This is goals-based planning in a nutshell.

As you can see in the chart above, planning for realistic spending needs goes a long way towards providing more income to individuals in the early phase of retirement, when they need it most for travel, purchases, and so on. But this type of dynamic, goal-based planning requires moving beyond simplistic rules of thumb.

Now let me provide a personal, anecdotal example. I think it crystalizes the data perfectly.

My grandmother recently passed away and I was the executor of her estate. She was in her 80s. In the last seven years or so, she hardly spent any money. Before that, she went on cruises, loved the casino (slots especially), bridge tournaments, played golf, and all sorts of other stuff. That was when she was in her 60s and 70s. When she contracted Alzheimer’s disease, her activity slowed down. Her spending did too, except for health care expenses.

That type of scenario is more realistic for people than a constant spending rate over time.

Non-Portfolio Cash Flows Add Complexity

The 4% Rule fails to acknowledge that non-portfolio cashflows are typically a major source of retiree income. For example, income sources like Social Security, pensions, rental properties, part-time jobs, house downsizing, inheritances, and so on make the actual cash flow picture for most families quite complex. It’s one reason we frame this phase of life not as retirement, but as “work optional.”

Below is a hypothetical example of income for a retired couple, Mary and John. It assumes part-time work for five years, a pension, and two Social Security income streams starting at different ages.

At first, only portfolio withdrawals and part-time work are used to fund retirement income, leading to an initial 9.8% withdrawal rate (more than double 4%). As Mary’s Social Security income and John’s pension kick in, annual portfolio withdrawals decrease to approximately $79,000 and $63,000, respectively, per year.

After a brief increase in withdrawals when John stops working part-time, his Social Security begins, and portfolio withdrawals are further reduced to $46,000 per year. Because of reduced goals-based planning needs, withdrawals continue to decrease in real terms, going as low as $9,000 per year later in the plan.

Therefore, the complexity of these different cash flows and their timing makes following a fixed withdrawal rate rule pretty much impossible and a fool’s errand. This is why we believe one of the greatest values added to any household is dynamic, goals-based retirement income planning. Income distribution is the most complex aspect of the retirement puzzle and requires complex, dynamic planning, not simplified rules-based thinking.

Big October, Bigger November?

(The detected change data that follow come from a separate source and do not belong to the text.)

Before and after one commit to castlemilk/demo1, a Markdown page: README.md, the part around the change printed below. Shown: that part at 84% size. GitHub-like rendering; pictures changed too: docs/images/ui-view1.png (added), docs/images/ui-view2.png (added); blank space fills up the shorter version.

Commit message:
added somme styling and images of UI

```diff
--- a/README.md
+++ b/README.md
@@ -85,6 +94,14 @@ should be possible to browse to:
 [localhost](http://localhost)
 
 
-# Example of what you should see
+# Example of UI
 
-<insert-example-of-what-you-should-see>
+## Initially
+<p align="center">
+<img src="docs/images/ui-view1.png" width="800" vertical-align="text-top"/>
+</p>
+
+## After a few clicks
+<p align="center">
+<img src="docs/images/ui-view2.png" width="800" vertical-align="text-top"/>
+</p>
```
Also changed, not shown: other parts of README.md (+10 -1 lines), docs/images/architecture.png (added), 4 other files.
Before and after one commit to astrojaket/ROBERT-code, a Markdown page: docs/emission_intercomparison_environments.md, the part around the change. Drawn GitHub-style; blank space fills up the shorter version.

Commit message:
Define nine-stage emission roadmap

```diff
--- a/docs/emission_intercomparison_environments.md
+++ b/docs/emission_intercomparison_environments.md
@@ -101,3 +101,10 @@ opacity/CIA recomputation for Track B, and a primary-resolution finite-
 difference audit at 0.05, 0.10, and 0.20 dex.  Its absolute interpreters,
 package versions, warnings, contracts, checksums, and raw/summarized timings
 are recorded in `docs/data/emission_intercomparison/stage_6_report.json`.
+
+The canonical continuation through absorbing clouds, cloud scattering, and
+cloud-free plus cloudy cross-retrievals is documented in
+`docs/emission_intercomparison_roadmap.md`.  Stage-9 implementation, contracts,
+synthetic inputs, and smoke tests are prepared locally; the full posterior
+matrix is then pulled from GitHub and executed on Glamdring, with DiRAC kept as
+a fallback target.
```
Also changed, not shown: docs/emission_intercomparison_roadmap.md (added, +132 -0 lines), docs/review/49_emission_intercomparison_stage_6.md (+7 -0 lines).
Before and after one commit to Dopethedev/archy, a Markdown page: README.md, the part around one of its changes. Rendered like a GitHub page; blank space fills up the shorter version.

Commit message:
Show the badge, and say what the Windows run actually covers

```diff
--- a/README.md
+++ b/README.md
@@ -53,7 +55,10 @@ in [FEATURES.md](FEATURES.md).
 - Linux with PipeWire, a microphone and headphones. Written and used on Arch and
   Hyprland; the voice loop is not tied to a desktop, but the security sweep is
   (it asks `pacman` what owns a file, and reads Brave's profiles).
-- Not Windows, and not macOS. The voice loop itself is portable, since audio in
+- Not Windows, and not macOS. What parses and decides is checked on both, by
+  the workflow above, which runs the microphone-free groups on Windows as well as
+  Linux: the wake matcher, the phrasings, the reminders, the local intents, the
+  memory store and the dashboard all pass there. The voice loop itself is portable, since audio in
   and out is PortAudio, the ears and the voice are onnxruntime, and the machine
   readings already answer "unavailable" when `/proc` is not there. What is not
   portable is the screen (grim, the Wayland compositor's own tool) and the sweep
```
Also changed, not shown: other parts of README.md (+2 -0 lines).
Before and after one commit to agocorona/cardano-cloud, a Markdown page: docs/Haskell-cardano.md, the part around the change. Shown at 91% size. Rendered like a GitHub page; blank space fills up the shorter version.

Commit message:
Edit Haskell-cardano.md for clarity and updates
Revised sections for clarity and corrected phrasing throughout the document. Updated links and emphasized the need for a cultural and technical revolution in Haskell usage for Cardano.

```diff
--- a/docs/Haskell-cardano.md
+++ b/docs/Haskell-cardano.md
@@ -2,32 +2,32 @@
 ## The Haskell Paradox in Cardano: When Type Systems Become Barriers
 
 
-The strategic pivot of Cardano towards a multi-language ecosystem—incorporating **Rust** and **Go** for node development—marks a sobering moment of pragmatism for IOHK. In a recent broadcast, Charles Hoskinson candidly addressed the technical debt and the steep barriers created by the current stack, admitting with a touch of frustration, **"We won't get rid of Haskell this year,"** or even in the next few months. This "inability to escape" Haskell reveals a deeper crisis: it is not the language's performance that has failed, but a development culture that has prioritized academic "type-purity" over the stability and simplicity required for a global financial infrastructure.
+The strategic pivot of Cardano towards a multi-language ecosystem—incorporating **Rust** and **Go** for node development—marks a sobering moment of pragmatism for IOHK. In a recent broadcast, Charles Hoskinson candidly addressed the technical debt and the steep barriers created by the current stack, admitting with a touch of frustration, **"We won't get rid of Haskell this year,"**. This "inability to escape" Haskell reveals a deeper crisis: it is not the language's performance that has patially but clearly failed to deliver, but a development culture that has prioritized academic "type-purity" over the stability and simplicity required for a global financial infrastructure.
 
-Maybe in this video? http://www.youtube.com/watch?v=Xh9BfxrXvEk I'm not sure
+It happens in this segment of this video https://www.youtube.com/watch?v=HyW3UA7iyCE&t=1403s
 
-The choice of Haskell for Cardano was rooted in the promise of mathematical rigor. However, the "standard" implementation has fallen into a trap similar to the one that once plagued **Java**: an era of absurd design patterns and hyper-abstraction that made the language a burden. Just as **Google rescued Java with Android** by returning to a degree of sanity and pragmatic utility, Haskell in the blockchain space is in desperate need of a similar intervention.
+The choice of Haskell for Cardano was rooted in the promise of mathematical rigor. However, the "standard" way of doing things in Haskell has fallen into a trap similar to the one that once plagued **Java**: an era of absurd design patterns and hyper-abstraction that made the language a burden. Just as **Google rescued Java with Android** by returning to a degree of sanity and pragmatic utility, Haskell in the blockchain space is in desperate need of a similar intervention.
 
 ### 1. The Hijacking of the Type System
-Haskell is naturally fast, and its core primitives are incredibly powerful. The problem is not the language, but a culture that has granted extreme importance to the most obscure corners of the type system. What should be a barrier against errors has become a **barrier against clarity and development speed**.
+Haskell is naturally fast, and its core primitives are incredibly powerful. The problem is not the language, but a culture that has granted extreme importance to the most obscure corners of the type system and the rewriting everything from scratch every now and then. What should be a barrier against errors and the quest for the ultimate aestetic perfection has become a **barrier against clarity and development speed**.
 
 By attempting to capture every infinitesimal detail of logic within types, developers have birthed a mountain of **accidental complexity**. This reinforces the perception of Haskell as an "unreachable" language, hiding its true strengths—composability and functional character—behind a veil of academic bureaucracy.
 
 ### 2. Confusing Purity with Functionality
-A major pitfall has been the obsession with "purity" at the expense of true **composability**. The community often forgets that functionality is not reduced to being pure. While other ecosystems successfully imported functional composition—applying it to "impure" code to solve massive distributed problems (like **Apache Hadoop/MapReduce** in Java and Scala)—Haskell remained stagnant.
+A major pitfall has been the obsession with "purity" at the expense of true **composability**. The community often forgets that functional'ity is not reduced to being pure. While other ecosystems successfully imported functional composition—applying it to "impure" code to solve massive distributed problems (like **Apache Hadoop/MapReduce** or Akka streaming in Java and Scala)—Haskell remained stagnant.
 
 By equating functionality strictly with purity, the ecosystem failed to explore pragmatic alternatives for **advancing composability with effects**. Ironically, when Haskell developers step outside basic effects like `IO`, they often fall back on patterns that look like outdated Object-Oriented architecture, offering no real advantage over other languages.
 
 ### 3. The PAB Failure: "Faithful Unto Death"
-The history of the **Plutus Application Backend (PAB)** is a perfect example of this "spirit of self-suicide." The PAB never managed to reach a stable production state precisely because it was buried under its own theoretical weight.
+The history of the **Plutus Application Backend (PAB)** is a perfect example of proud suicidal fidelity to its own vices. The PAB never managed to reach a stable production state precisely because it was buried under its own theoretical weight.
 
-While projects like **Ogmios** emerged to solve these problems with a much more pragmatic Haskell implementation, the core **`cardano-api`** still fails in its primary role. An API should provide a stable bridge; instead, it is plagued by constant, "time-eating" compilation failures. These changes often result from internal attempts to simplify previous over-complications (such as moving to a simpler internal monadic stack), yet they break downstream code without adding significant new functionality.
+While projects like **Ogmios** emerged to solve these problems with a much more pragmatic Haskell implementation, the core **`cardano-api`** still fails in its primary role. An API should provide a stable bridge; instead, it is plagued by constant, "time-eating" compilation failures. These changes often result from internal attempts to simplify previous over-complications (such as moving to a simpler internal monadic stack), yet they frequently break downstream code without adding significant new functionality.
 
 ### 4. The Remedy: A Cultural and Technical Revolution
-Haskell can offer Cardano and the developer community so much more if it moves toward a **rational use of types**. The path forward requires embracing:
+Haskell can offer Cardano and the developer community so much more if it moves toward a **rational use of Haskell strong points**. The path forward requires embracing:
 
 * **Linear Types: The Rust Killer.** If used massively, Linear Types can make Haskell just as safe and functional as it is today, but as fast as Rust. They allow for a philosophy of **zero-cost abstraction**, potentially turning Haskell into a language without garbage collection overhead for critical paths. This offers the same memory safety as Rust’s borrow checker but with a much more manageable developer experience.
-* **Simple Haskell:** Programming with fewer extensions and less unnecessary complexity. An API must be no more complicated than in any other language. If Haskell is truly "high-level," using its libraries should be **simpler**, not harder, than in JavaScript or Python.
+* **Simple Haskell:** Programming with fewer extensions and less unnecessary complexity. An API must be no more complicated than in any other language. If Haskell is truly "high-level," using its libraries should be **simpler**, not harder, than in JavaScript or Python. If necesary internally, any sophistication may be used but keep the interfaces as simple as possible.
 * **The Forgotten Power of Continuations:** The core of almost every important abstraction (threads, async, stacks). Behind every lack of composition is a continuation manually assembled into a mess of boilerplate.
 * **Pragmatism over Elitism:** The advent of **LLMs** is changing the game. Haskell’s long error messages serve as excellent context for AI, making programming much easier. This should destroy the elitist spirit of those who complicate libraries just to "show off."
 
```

Instead of the usual detailed look at our trusty Big Money Index (BMI) from MAPsignals, which tracks “big money” and institutional investor activity, we’re going to do a quick-hit recap and dive deeper in a future post. For now, we want to point out how market data, even after a historically great October, still show strong tailwinds for the remainder of the year.

What do we mean by historically strong October? The four indexes collectively rose an average of more than 6%, according to FactSet:

We understand this might make some people weary or concerned about the next two months. How can markets follow up that performance? Well, based on both current and historical data, we don't think fear is warranted. As you can see, the BMI is still rising:

And the MAPsignals Sector Rankings chart shows more significant, broad-based buying:

From a historical standpoint, more good news is that November is another seasonally strong time of year. In fact, since 1990, it’s the strongest month on average for both market performance and the BMI:

So, in short, while historical performance does not guarantee future results, the current strong buying and strong seasonal data provide us confidence as we exit another blockbuster earnings season. More to come later – stay tuned.

Securities sold through CoreCap Investments, LLC.  Advisory services offered by CoreCap Advisors, LLC. Cornerstone Financial Services, CoreCap Investments, and CoreCap Advisors are separate and unaf´Čüliated entities.